As with all our treatments, a pre-treatment consultation visit is important as it gives you the opportunity to find out information about the procedure and what the scar will look like. To stretch surplus skin on the arm optimally, an incision needs to be made to the inside of the upper arm. The scar usually runs from the armpit to just above the elbow. The length of the scar depends on how much skin has to be removed.

Depending on the extent of liposuction and skin removal, the procedure is performed either under local anaesthetic and sleep inducement drugs or under a full general anaesthetic. After the operation, the incision is sewn up and you will receive aftercare at the clinic. You will usually need an elastic support bandage from your hand up to your armpit. If only your upper arm is bandaged, your lower arm and hand will become more swollen.

After the operation
For the first few days after the operation, you should avoid allowing your arms to hang down by your side, as this can cause swelling and a pricking sensation. Instead, it is recommended that you keep your arms raised as much as possible, e.g. lying in a couple of cushions in bed.
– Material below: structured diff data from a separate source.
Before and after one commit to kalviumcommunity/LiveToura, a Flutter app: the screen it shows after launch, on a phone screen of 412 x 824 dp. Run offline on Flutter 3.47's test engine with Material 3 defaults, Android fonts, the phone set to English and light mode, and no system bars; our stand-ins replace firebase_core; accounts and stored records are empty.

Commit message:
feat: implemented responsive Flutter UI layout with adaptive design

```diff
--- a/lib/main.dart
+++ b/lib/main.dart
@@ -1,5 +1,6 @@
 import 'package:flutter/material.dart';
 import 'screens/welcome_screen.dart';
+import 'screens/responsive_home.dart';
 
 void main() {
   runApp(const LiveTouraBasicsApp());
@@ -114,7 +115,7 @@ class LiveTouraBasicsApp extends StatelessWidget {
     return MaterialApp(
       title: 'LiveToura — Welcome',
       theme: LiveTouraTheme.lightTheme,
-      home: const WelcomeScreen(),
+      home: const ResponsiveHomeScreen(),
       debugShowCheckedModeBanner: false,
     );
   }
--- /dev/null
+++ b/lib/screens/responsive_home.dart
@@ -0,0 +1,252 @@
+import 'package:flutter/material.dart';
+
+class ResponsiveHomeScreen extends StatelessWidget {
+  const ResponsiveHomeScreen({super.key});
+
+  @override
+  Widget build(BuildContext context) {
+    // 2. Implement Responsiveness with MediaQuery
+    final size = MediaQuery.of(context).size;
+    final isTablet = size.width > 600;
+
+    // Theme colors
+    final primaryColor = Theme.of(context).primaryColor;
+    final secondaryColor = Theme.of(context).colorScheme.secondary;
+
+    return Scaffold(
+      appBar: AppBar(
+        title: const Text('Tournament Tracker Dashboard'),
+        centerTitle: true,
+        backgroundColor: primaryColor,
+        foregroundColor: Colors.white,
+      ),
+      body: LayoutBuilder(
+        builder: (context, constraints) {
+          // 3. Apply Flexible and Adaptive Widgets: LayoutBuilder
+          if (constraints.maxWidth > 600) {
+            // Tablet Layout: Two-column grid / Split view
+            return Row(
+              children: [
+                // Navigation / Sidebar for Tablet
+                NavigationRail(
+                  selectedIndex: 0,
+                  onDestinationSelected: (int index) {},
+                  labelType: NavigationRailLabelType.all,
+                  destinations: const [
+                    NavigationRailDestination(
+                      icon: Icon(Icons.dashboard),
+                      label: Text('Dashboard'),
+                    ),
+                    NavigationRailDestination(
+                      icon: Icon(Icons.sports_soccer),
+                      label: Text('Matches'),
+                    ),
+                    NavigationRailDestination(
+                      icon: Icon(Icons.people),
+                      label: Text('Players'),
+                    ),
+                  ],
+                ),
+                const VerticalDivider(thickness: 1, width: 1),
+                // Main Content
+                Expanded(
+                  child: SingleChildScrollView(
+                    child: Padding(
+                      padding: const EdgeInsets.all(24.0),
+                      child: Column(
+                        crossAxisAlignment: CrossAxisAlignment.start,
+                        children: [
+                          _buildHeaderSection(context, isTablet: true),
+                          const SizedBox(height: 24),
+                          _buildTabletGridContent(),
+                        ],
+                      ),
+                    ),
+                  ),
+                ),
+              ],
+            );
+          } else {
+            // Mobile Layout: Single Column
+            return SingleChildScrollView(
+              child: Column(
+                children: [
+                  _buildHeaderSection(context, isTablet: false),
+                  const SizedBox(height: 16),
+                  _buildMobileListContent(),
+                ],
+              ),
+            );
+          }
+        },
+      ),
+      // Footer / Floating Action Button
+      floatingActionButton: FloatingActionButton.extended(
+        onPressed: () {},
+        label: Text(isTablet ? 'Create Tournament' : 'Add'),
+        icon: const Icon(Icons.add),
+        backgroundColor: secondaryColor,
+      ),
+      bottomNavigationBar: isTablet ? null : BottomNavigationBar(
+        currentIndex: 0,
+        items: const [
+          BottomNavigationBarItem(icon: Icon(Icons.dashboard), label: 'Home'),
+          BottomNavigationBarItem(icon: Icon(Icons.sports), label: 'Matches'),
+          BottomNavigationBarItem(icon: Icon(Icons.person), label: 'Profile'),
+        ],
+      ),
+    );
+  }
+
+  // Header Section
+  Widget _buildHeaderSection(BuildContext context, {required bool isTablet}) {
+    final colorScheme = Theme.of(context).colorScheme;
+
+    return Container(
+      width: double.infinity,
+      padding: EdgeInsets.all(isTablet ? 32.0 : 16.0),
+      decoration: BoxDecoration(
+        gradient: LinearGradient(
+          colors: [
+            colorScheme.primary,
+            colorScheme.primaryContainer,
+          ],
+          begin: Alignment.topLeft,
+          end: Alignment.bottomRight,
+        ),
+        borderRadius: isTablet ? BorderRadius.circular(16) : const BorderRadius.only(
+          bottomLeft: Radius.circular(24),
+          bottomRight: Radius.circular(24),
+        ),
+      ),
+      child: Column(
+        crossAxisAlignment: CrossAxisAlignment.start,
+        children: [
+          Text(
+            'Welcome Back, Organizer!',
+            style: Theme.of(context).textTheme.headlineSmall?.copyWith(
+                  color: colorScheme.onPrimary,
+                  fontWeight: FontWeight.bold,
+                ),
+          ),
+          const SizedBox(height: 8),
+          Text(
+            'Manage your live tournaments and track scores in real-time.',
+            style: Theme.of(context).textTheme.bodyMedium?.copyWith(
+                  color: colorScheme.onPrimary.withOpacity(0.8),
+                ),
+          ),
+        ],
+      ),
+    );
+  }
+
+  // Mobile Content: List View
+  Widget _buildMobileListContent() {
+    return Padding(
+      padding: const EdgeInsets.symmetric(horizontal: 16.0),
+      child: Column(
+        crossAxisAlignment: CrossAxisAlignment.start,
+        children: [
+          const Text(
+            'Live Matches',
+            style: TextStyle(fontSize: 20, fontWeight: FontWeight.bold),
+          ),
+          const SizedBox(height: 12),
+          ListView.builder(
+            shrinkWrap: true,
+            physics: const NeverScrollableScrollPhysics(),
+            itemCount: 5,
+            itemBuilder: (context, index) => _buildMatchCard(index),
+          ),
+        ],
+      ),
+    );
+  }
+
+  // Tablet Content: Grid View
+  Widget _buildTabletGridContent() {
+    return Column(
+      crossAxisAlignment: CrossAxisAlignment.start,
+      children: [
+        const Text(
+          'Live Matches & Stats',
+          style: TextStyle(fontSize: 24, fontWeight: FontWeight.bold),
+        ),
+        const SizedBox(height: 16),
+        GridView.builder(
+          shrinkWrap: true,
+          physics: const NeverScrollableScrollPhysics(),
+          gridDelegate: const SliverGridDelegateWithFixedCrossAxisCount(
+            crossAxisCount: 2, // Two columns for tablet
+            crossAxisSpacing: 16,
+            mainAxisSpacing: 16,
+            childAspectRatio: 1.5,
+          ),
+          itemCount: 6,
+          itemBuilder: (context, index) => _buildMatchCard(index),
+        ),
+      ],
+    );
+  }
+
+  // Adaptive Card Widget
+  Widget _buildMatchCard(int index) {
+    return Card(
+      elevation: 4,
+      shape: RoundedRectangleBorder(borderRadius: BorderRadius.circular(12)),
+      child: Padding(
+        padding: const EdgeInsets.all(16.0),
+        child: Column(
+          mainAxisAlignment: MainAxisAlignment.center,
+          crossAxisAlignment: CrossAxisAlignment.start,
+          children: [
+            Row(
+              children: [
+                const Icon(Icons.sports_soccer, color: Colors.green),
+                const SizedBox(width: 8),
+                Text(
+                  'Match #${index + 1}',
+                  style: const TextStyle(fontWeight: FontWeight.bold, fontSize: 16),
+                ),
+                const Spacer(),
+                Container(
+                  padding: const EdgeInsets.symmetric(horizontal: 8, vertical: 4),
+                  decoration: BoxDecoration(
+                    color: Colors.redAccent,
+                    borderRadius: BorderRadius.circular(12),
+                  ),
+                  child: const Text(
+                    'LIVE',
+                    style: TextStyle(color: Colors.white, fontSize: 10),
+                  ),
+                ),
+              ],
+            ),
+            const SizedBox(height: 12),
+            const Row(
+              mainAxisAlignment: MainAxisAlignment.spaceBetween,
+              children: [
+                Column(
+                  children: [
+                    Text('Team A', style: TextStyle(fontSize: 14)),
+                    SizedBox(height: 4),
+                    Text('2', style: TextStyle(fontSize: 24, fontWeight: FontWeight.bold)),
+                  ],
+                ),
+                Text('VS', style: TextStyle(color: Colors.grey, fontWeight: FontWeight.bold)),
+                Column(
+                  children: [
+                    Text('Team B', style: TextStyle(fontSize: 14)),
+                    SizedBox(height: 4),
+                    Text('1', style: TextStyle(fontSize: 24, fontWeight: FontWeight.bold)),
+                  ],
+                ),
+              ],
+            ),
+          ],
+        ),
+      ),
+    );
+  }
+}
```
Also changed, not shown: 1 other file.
All the same, some patients can experience swelling in their lower arm and hand, although this usually disappears a couple of days after the operation. After the operation, it’s important to exercise the muscles in your lower arms by stretching and bending your fingers to reduce any swelling.

Most patients can return to sedentary work after about a week and have their stitches removed after around 14 days. We therefore recommend that you wear support tape and, if necessary, an elastic support bandage for up to 3-4 weeks after the operation. You can return to light physical exercise after around three weeks.

The main risk of brachioplasty is that the scar is more conspicuous than expected. That’s why looking after the scar after the operation is extremely important for a good result. The scar should not be exposed to sunlight and must be protected with surgical tape, preferably up to six months after the operation. There will always be a scar on the inner arm, although it usually fades with time to a fairly discreet, thin white line.